Stones Have Their Own Language INSIDES (2)
This anthology has been published to celebrate the past and present of this medieval church and is available from the church St. Helen’s Whitton Church Northwich, Cheshire. I have the honour to have a poem included. Click on the link for further information

dsc_0534-2
New Anthology

Stones Have Their Own Language INSIDES (2)
This anthology has been published to celebrate the past and present of this medieval church and is available from the church St. Helen’s Whitton Church Northwich, Cheshire. I have the honour to have a poem included. Click on the link for further information

dsc_0534-2
New Anthology

New Poem Published on The Bezine

Carolyn O’Connell

Deforestation in the Maranhão state of Brazil, 2016, courtesy of Operação Hymenaea, Julho/2016 under CC BY 2.0

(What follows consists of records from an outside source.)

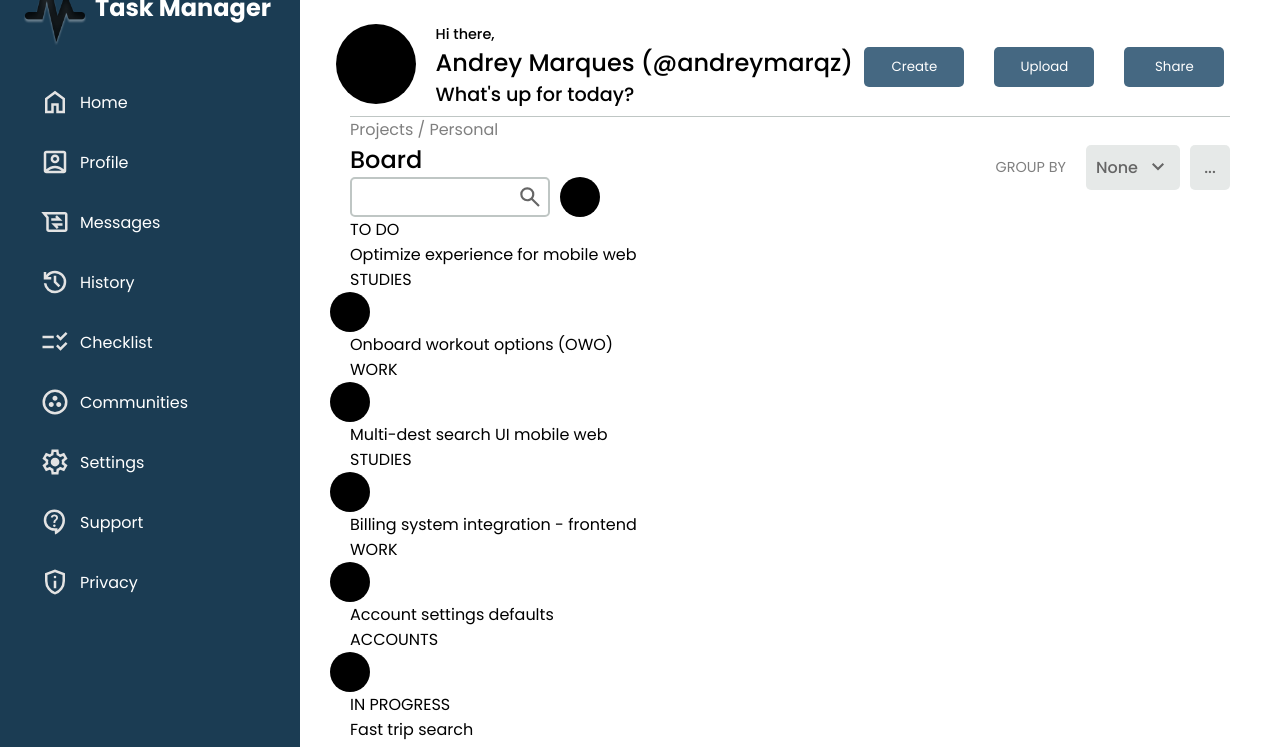
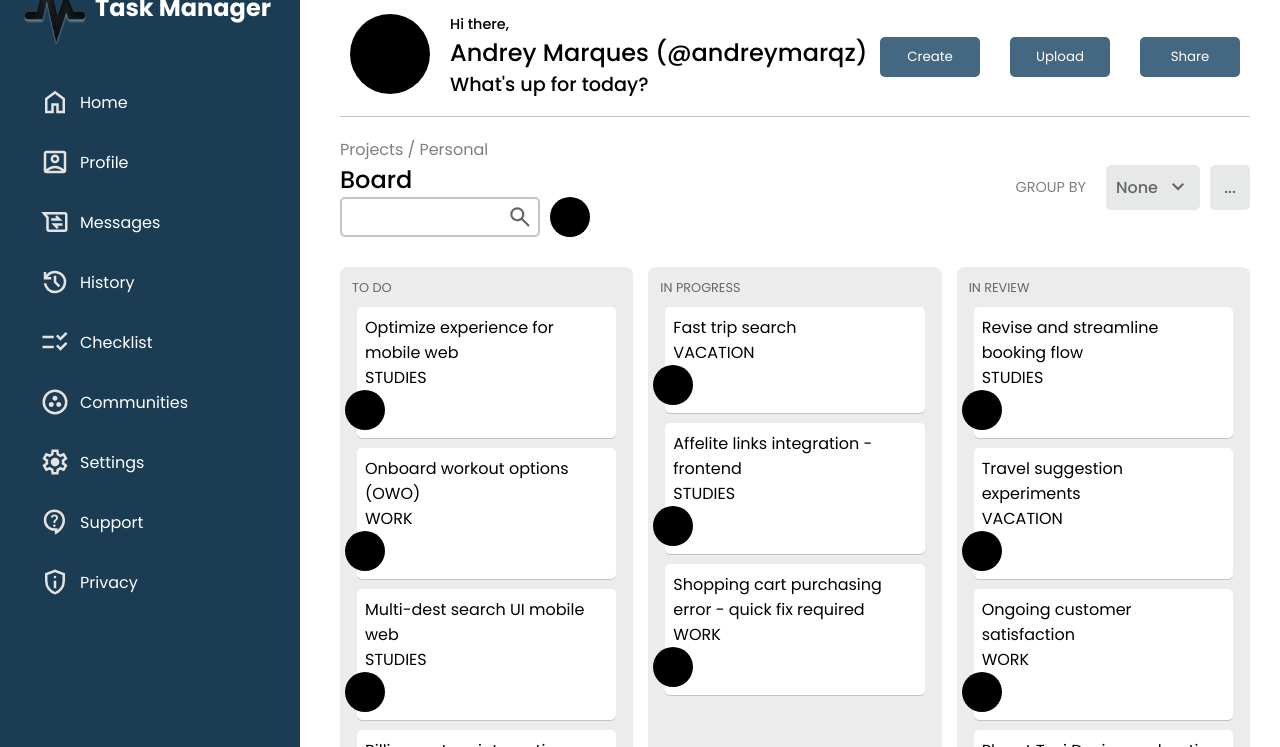
Before and after one commit to AndreyMarqz/admin-dashboard, a plain HTML site: page index.html in a window 1280 px wide. Shown: the part 53-800 px from the top of the page. Drawn offline with Linux system fonts and the light colour scheme.

Commit message:
Started the tasks boxes, and solved some align erros.

```diff
--- a/index.html
+++ b/index.html
@@ -119,7 +119,7 @@
 
             </div>
 
-            <div class="filter-section">
+            <div class="filter-section-container">
                 <div class="search-section">
                     <p>Projects / Personal</p>
                     <h1>Board</h1>
@@ -145,7 +145,8 @@
                 </div>
             </div>
 
-            <div class="to-do">
+            <div class="boxes-container">
+                <div class="to-do box">
                     <p>TO DO</p>
                     <div class="task-box">
                         <p class="title">Optimize experience for mobile web</p>
@@ -178,7 +179,7 @@
                     </div>
                 </div>
 
-            <div class="in-progress">
+                <div class="in-progress box">
                     <p>IN PROGRESS</p>
                     <div class="task-box">
                         <p class="title">Fast trip search</p>
@@ -199,7 +200,7 @@
                     </div>
                 </div>
 
-            <div class="in-review">
+                <div class="in-review box">
                     <p>IN REVIEW</p>
                     <div class="task-box">
                         <p class="title">Revise and streamline booking flow</p>
@@ -226,7 +227,7 @@
                     </div>
                 </div>
 
-            <div class="done">
+                <div class="done box">
                     <p>DONE</p>
                     <img src="./img/done-icon.svg" alt="done-icon">
                     <div class="task-box">
@@ -242,6 +243,8 @@
                     </div>
                 </div>
             </div>
+
+        </div>
     </div>
 
 </body>
--- a/style.css
+++ b/style.css
@@ -127,16 +127,17 @@
 .content {
     grid-column: 2 / 3;
     grid-row: 2 / 3;
-    padding: 20px 50px 0 50px;
+    padding: 20px 30px 0 40px;
     overflow: auto;
 }
 
 .greeting-container {
     display: flex;
     align-items: center;
-    justify-content: space-around;
+    justify-content: space-between;
     border-bottom: 1px solid var(--color4);
     height: 100px;
+    padding: 0 10px 20px 30px;
 }
 
 .greeting-btns {
@@ -176,11 +177,12 @@
     width: 80px;
 }
 
-.filter-section {
+.filter-section-container {
     display: flex;
     justify-content: space-between;
     align-items: center;
     height: auto;
+    margin: 20px 0 0 0;
 }
 
 .search-section h1 {
@@ -235,5 +237,37 @@
 }
 
 .filter-section {
+    display: flex;
     gap: 10px;
 }
+
+.boxes-container {
+    display: grid;
+    justify-content: center;
+    grid-template-columns: repeat(auto-fit, minmax(260px, 1fr));
+    margin: 30px 0 0 0;
+    gap: 15px;
+}
+
+.box {
+    background-color: #e3e3e3ae;
+    border-radius: 8px;
+    padding: 12px;
+}
+
+.box > p {
+    color: var(--color8);
+    font-size: 0.8em;
+}
+
+.task-box {
+    display: flex;
+    height: auto;
+    width: auto;
+    background-color: var(--color6);
+    border-radius: 5px;
+    box-shadow: 0 1px 0 0 var(--color4);
+    flex-direction: column;
+    margin: 10px 5px 5px 5px;
+    padding: 8px;
+}
```
Lines whose indentation alone changed are shown as unchanged.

“We’re fighting for soil, land, food, trees, water, birds. We’re fighting for life.”  Gregorio Mirabal, Indigenous leader and coordinator of the Coordinator of Indigenous Organizations of the Amazon Basin (COICA)



the Amazon burns! No one
quells the fires
air; knowledge is lost in the fire.
Waters run polluted! No one
seeks to free fish
or children drinking poison.
Air spins in cyclones
destroying all under its twisting cloud
flooding the earth.
Metal is used to make war
peoples flee
are called predators by those who’ve only known comfort.
Are we but people
whatever language colour, creed
we came from one source?
But will expire
in our own detritus
unless we care for our planet
which will spin
into the void of extinction
unless we care for it and others.

© 2019, Carolyn O’Connell

Thanks to G.Jamie Deeds